Is My North Dakota Power of Attorney Valid in Another State?

Yes. Generally, a North Dakota power of attorney created under North Dakota law is recognized in other states. However, many states require notarized signatures on their power of attorney documents, so it is a good idea to make sure you sign your North Dakota POA in front of a notary.

Can I Revoke My North Dakota Power of Attorney?

Yes. As long as you are mentally competent, you can revoke your power of attorney document at any time. To revoke your power of attorney, make a written statement of revocation and give copies of it to your attorney in fact and all others who have a copy of your original POA.

What Estate Planning Documents Should I Have in North Dakota?

There are two other estate planning documents, in addition to a financial power of attorney, that complete your estate plan.

health care directive incorporates a health care power of attorney with a living will or advance directive. You can name someone as your agent to get medical information, talk to healthcare providers, and make healthcare decisions on your behalf when you can’t. You can also share your wishes for life-sustaining measures you want if you have an end-stage illness or terminal condition.

last will and testament is a legal document used after you die. In your will, you decide who you want to manage your estate, how you want to distribute your property, and who cares for your minor children and pets.
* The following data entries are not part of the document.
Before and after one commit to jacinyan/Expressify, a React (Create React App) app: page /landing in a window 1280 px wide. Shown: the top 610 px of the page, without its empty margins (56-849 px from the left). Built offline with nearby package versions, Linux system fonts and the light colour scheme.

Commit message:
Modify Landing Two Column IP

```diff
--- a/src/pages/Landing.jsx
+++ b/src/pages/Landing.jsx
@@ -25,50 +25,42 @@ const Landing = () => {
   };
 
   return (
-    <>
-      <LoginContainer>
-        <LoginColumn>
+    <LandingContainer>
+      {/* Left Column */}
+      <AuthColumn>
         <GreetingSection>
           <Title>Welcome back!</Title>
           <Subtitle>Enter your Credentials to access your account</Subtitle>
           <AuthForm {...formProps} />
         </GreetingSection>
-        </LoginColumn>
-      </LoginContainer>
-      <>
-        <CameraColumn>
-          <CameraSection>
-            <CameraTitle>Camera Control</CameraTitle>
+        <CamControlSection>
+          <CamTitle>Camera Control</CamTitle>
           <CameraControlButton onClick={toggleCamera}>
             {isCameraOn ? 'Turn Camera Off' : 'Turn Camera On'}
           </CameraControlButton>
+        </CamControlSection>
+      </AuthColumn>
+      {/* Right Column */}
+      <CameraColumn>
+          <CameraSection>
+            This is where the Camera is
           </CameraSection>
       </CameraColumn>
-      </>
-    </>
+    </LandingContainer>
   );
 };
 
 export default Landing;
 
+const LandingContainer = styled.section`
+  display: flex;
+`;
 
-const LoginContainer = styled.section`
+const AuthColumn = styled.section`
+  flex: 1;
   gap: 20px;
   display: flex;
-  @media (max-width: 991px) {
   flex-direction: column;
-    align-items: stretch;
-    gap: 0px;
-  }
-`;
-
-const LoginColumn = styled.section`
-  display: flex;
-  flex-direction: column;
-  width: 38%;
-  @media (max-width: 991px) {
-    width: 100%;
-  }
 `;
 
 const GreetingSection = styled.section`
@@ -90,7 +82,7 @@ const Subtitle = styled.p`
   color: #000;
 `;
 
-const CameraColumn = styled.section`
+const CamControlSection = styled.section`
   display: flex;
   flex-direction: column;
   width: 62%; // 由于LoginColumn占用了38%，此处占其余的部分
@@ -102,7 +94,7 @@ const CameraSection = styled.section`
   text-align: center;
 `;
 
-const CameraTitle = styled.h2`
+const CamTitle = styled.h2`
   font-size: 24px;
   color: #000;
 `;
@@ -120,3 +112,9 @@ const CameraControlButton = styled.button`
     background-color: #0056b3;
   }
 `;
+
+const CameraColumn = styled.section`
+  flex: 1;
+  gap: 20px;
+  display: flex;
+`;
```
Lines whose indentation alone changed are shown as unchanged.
If you don’t have a will, a probate court distributes your property according to state intestacy laws. They also decide who handles your estate and who cares for your children, and you may not like their choice. A will allows you to keep control over the decisions about your loved ones and property. However, there are special considerations for creating a will in North Dakota.

Fortunately, it is easy to create a valid power of attorney in North Dakota and other estate planning documents using online templates.

Videos

View videos on these media platforms:

Need help?

  • Find a lawyer
  • Search legal topics
Enter your legal issue
Enter your location